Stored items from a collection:
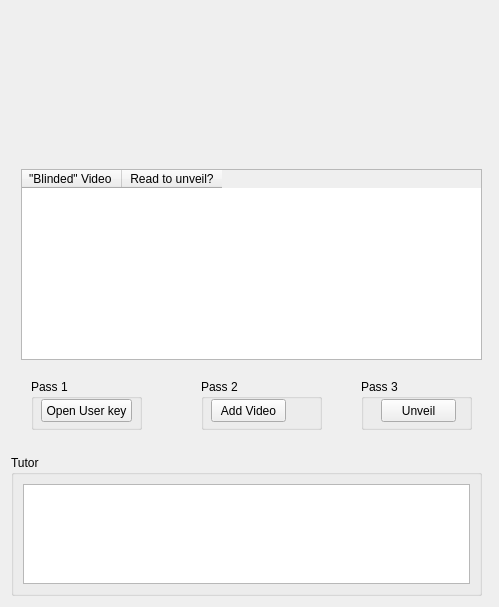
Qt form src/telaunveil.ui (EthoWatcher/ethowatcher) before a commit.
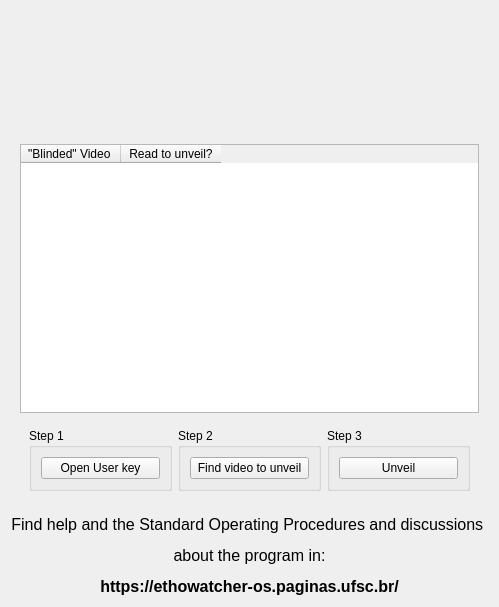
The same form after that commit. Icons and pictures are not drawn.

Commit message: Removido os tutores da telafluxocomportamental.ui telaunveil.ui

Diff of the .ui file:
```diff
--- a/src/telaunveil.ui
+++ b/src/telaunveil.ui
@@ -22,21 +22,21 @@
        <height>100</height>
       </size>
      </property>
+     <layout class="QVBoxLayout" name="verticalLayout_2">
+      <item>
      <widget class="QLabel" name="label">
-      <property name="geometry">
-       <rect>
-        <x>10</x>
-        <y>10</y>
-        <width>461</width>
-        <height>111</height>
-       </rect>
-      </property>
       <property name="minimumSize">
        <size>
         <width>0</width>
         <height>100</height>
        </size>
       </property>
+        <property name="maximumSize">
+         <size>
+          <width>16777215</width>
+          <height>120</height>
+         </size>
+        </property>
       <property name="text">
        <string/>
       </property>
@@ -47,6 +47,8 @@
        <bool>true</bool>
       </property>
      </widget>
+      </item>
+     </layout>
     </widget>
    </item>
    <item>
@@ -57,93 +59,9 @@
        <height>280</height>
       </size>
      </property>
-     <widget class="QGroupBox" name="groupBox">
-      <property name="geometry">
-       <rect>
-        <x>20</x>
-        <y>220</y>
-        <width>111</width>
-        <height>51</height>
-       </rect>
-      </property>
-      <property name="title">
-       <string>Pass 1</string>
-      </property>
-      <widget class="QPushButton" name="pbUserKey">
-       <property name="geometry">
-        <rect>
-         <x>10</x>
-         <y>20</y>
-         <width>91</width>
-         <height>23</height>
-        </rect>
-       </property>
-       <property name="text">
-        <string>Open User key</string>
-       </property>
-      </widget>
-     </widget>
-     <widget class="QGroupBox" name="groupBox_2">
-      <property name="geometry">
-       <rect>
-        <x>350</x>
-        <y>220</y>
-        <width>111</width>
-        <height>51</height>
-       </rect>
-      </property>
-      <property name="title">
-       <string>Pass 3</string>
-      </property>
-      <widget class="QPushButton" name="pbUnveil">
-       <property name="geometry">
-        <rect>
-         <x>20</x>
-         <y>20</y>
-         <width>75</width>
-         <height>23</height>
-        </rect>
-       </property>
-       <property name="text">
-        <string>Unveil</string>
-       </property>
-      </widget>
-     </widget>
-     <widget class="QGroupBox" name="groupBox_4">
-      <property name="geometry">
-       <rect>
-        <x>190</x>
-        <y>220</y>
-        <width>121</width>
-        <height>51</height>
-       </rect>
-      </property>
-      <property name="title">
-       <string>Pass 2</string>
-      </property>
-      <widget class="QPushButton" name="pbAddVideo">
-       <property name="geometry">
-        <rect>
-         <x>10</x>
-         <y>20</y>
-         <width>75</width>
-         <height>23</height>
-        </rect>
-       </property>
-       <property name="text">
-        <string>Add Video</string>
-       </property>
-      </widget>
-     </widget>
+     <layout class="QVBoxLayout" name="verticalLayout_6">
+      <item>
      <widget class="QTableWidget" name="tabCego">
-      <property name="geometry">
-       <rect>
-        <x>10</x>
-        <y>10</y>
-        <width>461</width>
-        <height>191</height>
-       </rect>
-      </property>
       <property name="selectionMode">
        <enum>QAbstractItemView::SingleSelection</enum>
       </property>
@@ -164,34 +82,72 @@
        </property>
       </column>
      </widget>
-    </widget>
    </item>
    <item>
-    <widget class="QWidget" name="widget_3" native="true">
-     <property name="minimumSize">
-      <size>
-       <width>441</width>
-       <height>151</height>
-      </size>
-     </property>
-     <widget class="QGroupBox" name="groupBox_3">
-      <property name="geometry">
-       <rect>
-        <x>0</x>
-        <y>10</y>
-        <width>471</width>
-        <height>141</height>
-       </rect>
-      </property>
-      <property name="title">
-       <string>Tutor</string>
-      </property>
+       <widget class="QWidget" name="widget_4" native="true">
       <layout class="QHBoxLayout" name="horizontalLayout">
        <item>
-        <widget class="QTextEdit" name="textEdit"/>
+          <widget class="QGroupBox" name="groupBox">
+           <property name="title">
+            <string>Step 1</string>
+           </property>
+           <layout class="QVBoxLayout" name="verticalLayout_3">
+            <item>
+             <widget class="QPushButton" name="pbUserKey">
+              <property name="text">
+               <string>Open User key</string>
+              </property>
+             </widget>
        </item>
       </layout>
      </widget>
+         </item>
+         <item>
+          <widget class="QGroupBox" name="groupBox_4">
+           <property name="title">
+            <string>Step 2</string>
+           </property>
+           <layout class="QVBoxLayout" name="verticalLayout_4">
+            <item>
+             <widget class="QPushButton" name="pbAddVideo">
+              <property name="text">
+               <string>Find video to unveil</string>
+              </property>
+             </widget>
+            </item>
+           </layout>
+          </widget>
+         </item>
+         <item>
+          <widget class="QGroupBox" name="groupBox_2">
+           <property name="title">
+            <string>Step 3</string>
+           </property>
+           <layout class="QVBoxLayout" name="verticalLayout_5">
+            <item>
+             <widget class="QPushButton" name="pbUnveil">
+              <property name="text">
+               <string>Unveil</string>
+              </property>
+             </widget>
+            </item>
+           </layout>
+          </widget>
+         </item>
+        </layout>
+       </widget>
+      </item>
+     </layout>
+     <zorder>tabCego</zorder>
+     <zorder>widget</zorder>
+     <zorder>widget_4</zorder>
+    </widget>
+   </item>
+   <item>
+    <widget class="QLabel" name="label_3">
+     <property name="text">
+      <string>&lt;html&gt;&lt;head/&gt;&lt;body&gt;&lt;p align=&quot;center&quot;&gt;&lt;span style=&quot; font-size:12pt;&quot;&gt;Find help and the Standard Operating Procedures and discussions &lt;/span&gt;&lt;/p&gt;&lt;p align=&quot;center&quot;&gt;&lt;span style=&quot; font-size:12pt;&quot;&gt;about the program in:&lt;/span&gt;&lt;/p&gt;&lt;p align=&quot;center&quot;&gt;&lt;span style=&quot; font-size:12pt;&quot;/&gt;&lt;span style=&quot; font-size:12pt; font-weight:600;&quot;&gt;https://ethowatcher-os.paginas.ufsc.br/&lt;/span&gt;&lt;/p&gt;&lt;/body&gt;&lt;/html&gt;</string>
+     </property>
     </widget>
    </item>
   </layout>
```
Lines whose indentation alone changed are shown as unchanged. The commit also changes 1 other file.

WORK INSTRUCTIONS:
Leave the pictures out and copy the rest of the data exactly.

FINISHED TASK:
Qt form src/telaunveil.ui (EthoWatcher/ethowatcher) before a commit.
The same form after that commit. Icons and pictures are not drawn.

Commit message: Removido os tutores da telafluxocomportamental.ui telaunveil.ui

Diff of the .ui file:
```diff
--- a/src/telaunveil.ui
+++ b/src/telaunveil.ui
@@ -22,21 +22,21 @@
        <height>100</height>
       </size>
      </property>
+     <layout class="QVBoxLayout" name="verticalLayout_2">
+      <item>
      <widget class="QLabel" name="label">
-      <property name="geometry">
-       <rect>
-        <x>10</x>
-        <y>10</y>
-        <width>461</width>
-        <height>111</height>
-       </rect>
-      </property>
       <property name="minimumSize">
        <size>
         <width>0</width>
         <height>100</height>
        </size>
       </property>
+        <property name="maximumSize">
+         <size>
+          <width>16777215</width>
+          <height>120</height>
+         </size>
+        </property>
       <property name="text">
        <string/>
       </property>
@@ -47,6 +47,8 @@
        <bool>true</bool>
       </property>
      </widget>
+      </item>
+     </layout>
     </widget>
    </item>
    <item>
@@ -57,93 +59,9 @@
        <height>280</height>
       </size>
      </property>
-     <widget class="QGroupBox" name="groupBox">
-      <property name="geometry">
-       <rect>
-        <x>20</x>
-        <y>220</y>
-        <width>111</width>
-        <height>51</height>
-       </rect>
-      </property>
-      <property name="title">
-       <string>Pass 1</string>
-      </property>
-      <widget class="QPushButton" name="pbUserKey">
-       <property name="geometry">
-        <rect>
-         <x>10</x>
-         <y>20</y>
-         <width>91</width>
-         <height>23</height>
-        </rect>
-       </property>
-       <property name="text">
-        <string>Open User key</string>
-       </property>
-      </widget>
-     </widget>
-     <widget class="QGroupBox" name="groupBox_2">
-      <property name="geometry">
-       <rect>
-        <x>350</x>
-        <y>220</y>
-        <width>111</width>
-        <height>51</height>
-       </rect>
-      </property>
-      <property name="title">
-       <string>Pass 3</string>
-      </property>
-      <widget class="QPushButton" name="pbUnveil">
-       <property name="geometry">
-        <rect>
-         <x>20</x>
-         <y>20</y>
-         <width>75</width>
-         <height>23</height>
-        </rect>
-       </property>
-       <property name="text">
-        <string>Unveil</string>
-       </property>
-      </widget>
-     </widget>
-     <widget class="QGroupBox" name="groupBox_4">
-      <property name="geometry">
-       <rect>
-        <x>190</x>
-        <y>220</y>
-        <width>121</width>
-        <height>51</height>
-       </rect>
-      </property>
-      <property name="title">
-       <string>Pass 2</string>
-      </property>
-      <widget class="QPushButton" name="pbAddVideo">
-       <property name="geometry">
-        <rect>
-         <x>10</x>
-         <y>20</y>
-         <width>75</width>
-         <height>23</height>
-        </rect>
-       </property>
-       <property name="text">
-        <string>Add Video</string>
-       </property>
-      </widget>
-     </widget>
+     <layout class="QVBoxLayout" name="verticalLayout_6">
+      <item>
      <widget class="QTableWidget" name="tabCego">
-      <property name="geometry">
-       <rect>
-        <x>10</x>
-        <y>10</y>
-        <width>461</width>
-        <height>191</height>
-       </rect>
-      </property>
       <property name="selectionMode">
        <enum>QAbstractItemView::SingleSelection</enum>
       </property>
@@ -164,34 +82,72 @@
        </property>
       </column>
      </widget>
-    </widget>
    </item>
    <item>
-    <widget class="QWidget" name="widget_3" native="true">
-     <property name="minimumSize">
-      <size>
-       <width>441</width>
-       <height>151</height>
-      </size>
-     </property>
-     <widget class="QGroupBox" name="groupBox_3">
-      <property name="geometry">
-       <rect>
-        <x>0</x>
-        <y>10</y>
-        <width>471</width>
-        <height>141</height>
-       </rect>
-      </property>
-      <property name="title">
-       <string>Tutor</string>
-      </property>
+       <widget class="QWidget" name="widget_4" native="true">
       <layout class="QHBoxLayout" name="horizontalLayout">
        <item>
-        <widget class="QTextEdit" name="textEdit"/>
+          <widget class="QGroupBox" name="groupBox">
+           <property name="title">
+            <string>Step 1</string>
+           </property>
+           <layout class="QVBoxLayout" name="verticalLayout_3">
+            <item>
+             <widget class="QPushButton" name="pbUserKey">
+              <property name="text">
+               <string>Open User key</string>
+              </property>
+             </widget>
        </item>
       </layout>
      </widget>
+         </item>
+         <item>
+          <widget class="QGroupBox" name="groupBox_4">
+           <property name="title">
+            <string>Step 2</string>
+           </property>
+           <layout class="QVBoxLayout" name="verticalLayout_4">
+            <item>
+             <widget class="QPushButton" name="pbAddVideo">
+              <property name="text">
+               <string>Find video to unveil</string>
+              </property>
+             </widget>
+            </item>
+           </layout>
+          </widget>
+         </item>
+         <item>
+          <widget class="QGroupBox" name="groupBox_2">
+           <property name="title">
+            <string>Step 3</string>
+           </property>
+           <layout class="QVBoxLayout" name="verticalLayout_5">
+            <item>
+             <widget class="QPushButton" name="pbUnveil">
+              <property name="text">
+               <string>Unveil</string>
+              </property>
+             </widget>
+            </item>
+           </layout>
+          </widget>
+         </item>
+        </layout>
+       </widget>
+      </item>
+     </layout>
+     <zorder>tabCego</zorder>
+     <zorder>widget</zorder>
+     <zorder>widget_4</zorder>
+    </widget>
+   </item>
+   <item>
+    <widget class="QLabel" name="label_3">
+     <property name="text">
+      <string>&lt;html&gt;&lt;head/&gt;&lt;body&gt;&lt;p align=&quot;center&quot;&gt;&lt;span style=&quot; font-size:12pt;&quot;&gt;Find help and the Standard Operating Procedures and discussions &lt;/span&gt;&lt;/p&gt;&lt;p align=&quot;center&quot;&gt;&lt;span style=&quot; font-size:12pt;&quot;&gt;about the program in:&lt;/span&gt;&lt;/p&gt;&lt;p align=&quot;center&quot;&gt;&lt;span style=&quot; font-size:12pt;&quot;/&gt;&lt;span style=&quot; font-size:12pt; font-weight:600;&quot;&gt;https://ethowatcher-os.paginas.ufsc.br/&lt;/span&gt;&lt;/p&gt;&lt;/body&gt;&lt;/html&gt;</string>
+     </property>
     </widget>
    </item>
   </layout>
```
Lines whose indentation alone changed are shown as unchanged. The commit also changes 1 other file.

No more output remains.